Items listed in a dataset
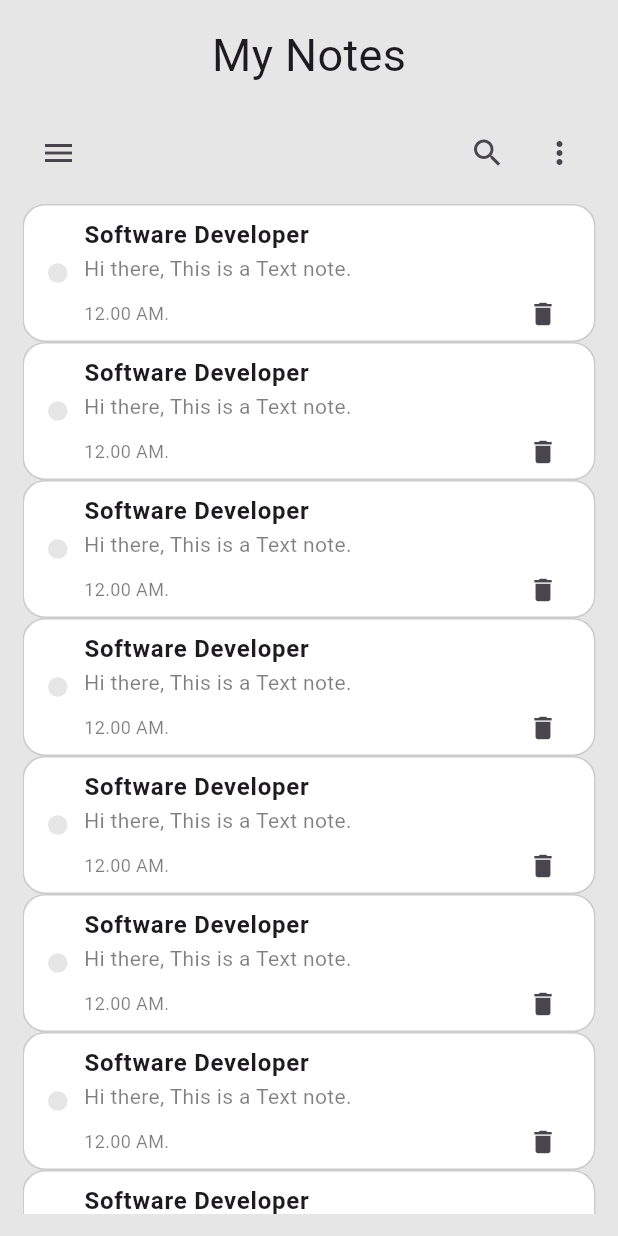
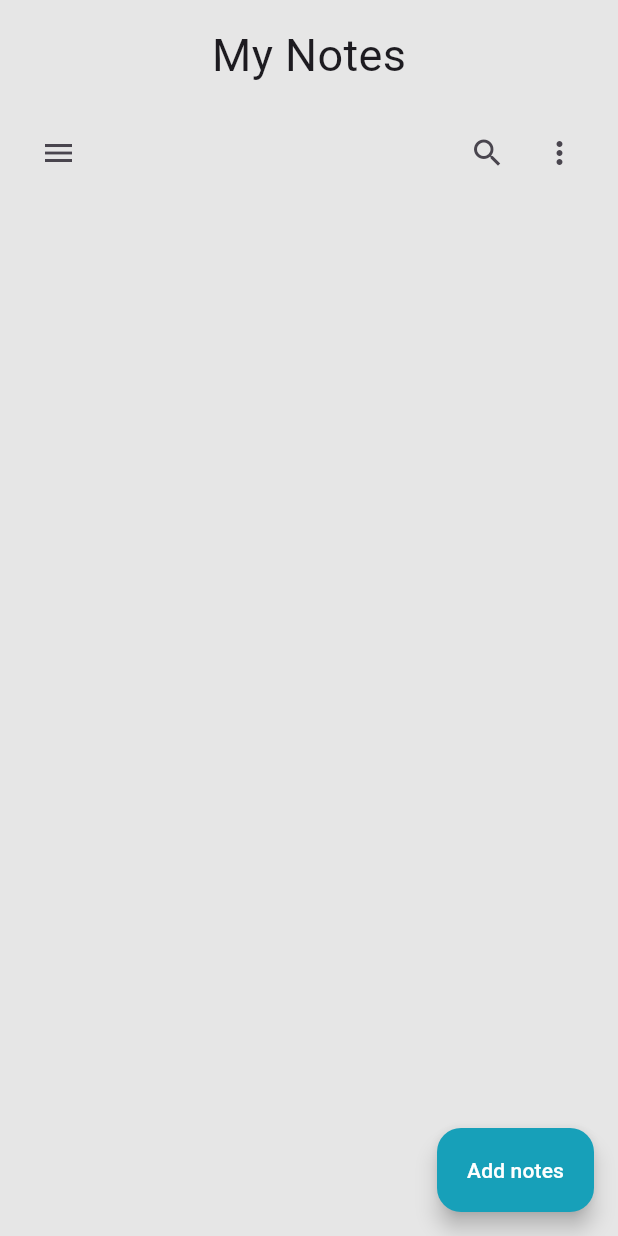
Before and after one commit to shahadat-coder/Notepad-, a Flutter app: the screen it shows after launch, on a phone screen of 412 x 824 dp. Run offline on Flutter 3.47's test engine with Material 3 defaults, Android fonts, the phone set to English and light mode, and no system bars; our stand-ins replace get.

Commit message:
note screen has added

```diff
--- a/lib/Screens/home_screens.dart
+++ b/lib/Screens/home_screens.dart
@@ -1,4 +1,7 @@
 import 'package:flutter/material.dart';
+import 'package:get/get.dart';
+import 'package:note_app/controllers/notes_controller.dart';
+import 'package:note_app/routes/route_names.dart';
 import 'package:note_app/utils/colors.dart';
 import 'package:note_app/widgets/custom_single_notes.dart';
 
@@ -12,6 +15,9 @@ class HomeScreen extends StatefulWidget {
 class _HomeScreenState extends State<HomeScreen> {
   @override
   Widget build(BuildContext context) {
+
+    final controller = Get.put(NotesController());
+
     return Scaffold(
       body: Container(
         color: AppColors.backgroundColors,
@@ -56,11 +62,14 @@ class _HomeScreenState extends State<HomeScreen> {
                       child: Column(
                         children: [
                           ListView.builder(
-                              itemCount: 10,
+                              itemCount: controller.notes.length,
                               shrinkWrap: true,
                               primary: false,
                               itemBuilder: (context, index) {
-                                return const CustomSingleNotes();
+                                return const CustomSingleNotes(
+                                  title: 'Software Developer',
+                                  description: 'Hi there, This is a Text note. this my first note as I have created',
+                                  date: '12.00 AM.',);
                               }),
                         ],
                       ),
@@ -72,6 +81,17 @@ class _HomeScreenState extends State<HomeScreen> {
           ),
         ),
       ),
+      floatingActionButton: FloatingActionButton.extended(
+          backgroundColor: AppColors.primaryColors,
+          onPressed: () {
+            Get.toNamed(RouteNames.noteScreen);
+          },
+          label: const Text('Add notes',
+            style: TextStyle(
+              color: Colors.white
+            ),
+          )),
+
     );
   }
 }
--- /dev/null
+++ b/lib/controllers/notes_controller.dart
@@ -0,0 +1,12 @@
+import 'package:get/get.dart';
+import 'package:note_app/models/notes_model.dart';
+
+class NotesController extends GetxController {
+
+  RxList <NotesModel> notes = <NotesModel> [].obs;
+
+  addNotes (NotesModel noteData){
+    notes.add(noteData);
+    update();
+  }
+}
--- /dev/null
+++ b/lib/models/notes_model.dart
@@ -0,0 +1,12 @@
+class NotesModel {
+  final String title;
+  final String description;
+  final  DateTime createdDate;
+  final  DateTime? updatedDate;
+
+  NotesModel({
+    required this.title,
+    required this.description,
+    required this.createdDate,
+    this.updatedDate});
+}
--- a/lib/utils/colors.dart
+++ b/lib/utils/colors.dart
@@ -1,7 +1,7 @@
 import 'package:flutter/rendering.dart';
 
 class AppColors{
-  static const Color primaryColors = Color(0xFF427CDD);
+  static const Color primaryColors = Color(0xFF17A0B9);
   static const Color backgroundColors = Color(0xFFE6E6E6);
 
 }
--- a/lib/widgets/custom_single_notes.dart
+++ b/lib/widgets/custom_single_notes.dart
@@ -2,11 +2,17 @@ import 'package:flutter/material.dart';
 import 'package:note_app/utils/colors.dart';
 
 class CustomSingleNotes extends StatelessWidget {
-  const CustomSingleNotes({super.key});
+  const CustomSingleNotes({super.key, required this.title, required this.description, required this.date});
+final String title;
+final String description;
+final String date;
 
   @override
   Widget build(BuildContext context) {
     return Container(
+      margin: const EdgeInsets.only(
+        bottom: 10,
+      ),
       decoration: BoxDecoration(
         color: Colors.white,
         borderRadius: BorderRadius.circular(15),
@@ -25,7 +31,7 @@ class CustomSingleNotes extends StatelessWidget {
           ),
         ),
         title: Text(
-          'Software Developer',
+          title,
           style: TextStyle(
             fontSize: 16,
             fontWeight: FontWeight.w600,
@@ -35,7 +41,9 @@ class CustomSingleNotes extends StatelessWidget {
           crossAxisAlignment: CrossAxisAlignment.start,
           children: [
             Text(
-              'Hi there, This is a Text note.',
+              description,
+              maxLines: 1,
+              overflow: TextOverflow.ellipsis,
               style: TextStyle(
                 color: Colors.black.withOpacity(.5),
               ),
@@ -45,7 +53,7 @@ class CustomSingleNotes extends StatelessWidget {
               mainAxisAlignment: MainAxisAlignment.spaceBetween,
               children: [
                 Text(
-                  '12.00 AM.',
+                  date,
                   style: TextStyle(
                     color: Colors.black.withOpacity(.5),
                     fontSize: 12,
```
Also changed, not shown: lib/Screens/note_screen.dart (+46 -1 lines), lib/widgets/custom_button.dart (added, +51 -0 lines).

#### [What the exercise asks]
Your task is to find every line above containing the word "AppColors" and copy it.

#### [Answer box]
         color: AppColors.backgroundColors,
+          backgroundColor: AppColors.primaryColors,
 class AppColors{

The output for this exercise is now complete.